September 25, 2021   •  
Bottlenose dolphin


Watch our two videos:

Shorewatch video How to take part in a Shorewatch

How to record your data.


Pdf downloadPlease download our information sheets on locations, sightings forms and advice for when you take part in a Shorewatch.


NewsletterKeep up-to-date with the latest news from Shorewatch with our newsletters.


The Shorewatch programme provides a set of Opticron, 7x50, Marine grade binoculars with internal compass and reticule lines at each Shorewatch site to be shared by volunteers. Every volunteer uses the same specification of binoculars to keep watches consistent between individual observers.


7 x 50 magnification

  • ‘7’ – how many times the binoculars magnify the image that you see
  • ‘50’ – diameter of the objective lens

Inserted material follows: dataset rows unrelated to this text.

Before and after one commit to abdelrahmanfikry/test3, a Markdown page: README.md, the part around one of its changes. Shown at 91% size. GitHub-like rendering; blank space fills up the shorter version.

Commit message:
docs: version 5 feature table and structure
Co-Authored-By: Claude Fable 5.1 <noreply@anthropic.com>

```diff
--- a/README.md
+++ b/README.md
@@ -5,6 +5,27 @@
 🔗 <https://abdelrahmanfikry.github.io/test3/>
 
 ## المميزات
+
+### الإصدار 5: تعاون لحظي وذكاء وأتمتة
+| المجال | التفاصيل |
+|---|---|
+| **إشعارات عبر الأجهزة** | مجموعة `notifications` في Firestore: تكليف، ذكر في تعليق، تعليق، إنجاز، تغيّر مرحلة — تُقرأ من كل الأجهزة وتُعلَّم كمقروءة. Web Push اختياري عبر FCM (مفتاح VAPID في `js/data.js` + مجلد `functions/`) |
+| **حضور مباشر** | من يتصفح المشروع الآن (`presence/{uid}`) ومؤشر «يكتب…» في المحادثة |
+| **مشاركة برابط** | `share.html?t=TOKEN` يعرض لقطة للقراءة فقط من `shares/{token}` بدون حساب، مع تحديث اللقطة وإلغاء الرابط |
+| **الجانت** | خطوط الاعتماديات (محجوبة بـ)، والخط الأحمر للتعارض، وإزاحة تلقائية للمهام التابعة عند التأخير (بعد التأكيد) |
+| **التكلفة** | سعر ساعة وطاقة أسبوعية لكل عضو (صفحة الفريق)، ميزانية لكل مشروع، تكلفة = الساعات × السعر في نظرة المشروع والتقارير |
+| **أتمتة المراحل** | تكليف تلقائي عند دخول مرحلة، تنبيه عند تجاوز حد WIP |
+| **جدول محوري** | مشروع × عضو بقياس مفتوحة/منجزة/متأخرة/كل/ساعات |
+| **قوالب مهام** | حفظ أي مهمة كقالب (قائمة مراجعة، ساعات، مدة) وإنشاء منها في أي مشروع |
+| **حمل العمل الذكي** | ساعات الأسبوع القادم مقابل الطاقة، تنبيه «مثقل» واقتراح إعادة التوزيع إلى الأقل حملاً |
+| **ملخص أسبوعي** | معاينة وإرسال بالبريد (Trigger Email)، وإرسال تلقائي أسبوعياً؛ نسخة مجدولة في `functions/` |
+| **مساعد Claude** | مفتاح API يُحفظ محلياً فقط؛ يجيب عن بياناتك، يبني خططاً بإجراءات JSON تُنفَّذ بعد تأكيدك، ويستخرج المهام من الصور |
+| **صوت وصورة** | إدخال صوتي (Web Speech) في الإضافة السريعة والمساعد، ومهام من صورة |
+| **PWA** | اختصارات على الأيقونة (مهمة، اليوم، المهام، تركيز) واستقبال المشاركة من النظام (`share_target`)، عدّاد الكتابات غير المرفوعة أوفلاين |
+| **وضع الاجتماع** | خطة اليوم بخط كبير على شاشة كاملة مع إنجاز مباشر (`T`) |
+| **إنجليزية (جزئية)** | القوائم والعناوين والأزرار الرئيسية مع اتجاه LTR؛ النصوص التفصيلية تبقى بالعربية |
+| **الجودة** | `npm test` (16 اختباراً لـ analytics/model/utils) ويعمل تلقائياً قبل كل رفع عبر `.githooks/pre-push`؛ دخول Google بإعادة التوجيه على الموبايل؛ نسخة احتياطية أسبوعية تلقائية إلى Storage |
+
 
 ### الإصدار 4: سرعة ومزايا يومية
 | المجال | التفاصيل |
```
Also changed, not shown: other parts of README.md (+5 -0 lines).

There are advantages and disadvantages to increasing both the magnification and the objective lens size; you will see larger images at greater distances with higher magnification but they are darker and less sharp so harder to identify animals. Larger lens diameters result in a wider field of view and a brighter, clearer image but they make the binoculars heavier.  In Scotland we are often looking at grey animals, against grey sky and a grey sea! The Shorewatch programme has selected 7x50 binoculars as they provide the optimum magnification and allow in enough light to enable you to identify animals confidently.  Every pair of binoculars has a monopod to help you maintain a steady watch throughout your binocular scans.

Using internal compass and reticules
The internal compass and distance scale will help you to determine where the animals are so that we can map them and determine if there are any ‘hot spots’ within your survey area.

Bearing and reticules

Group of animals (circled) at 8 degrees and 2 reticules from sky.

How to take a bearing:

  • Locate the animals with your binoculars  
  • Hold the binoculars steady until the compass comes to a rest
  • Make note of the degrees from your position to the animals

How to take a reticule:

  • Locate the animals with your binoculars 
  • Fix one reticule on the point where the sea meets the land or sky
  • Count reticules down to the sighting
  • Record no. of reticules and which horizon you are using e.g.  from land or sky
  • You may use partial reticules i.e. 1.5

Using binoculars for sightings

For instructions on how to record the bearing and reticule distance of your sighting see our data entry page.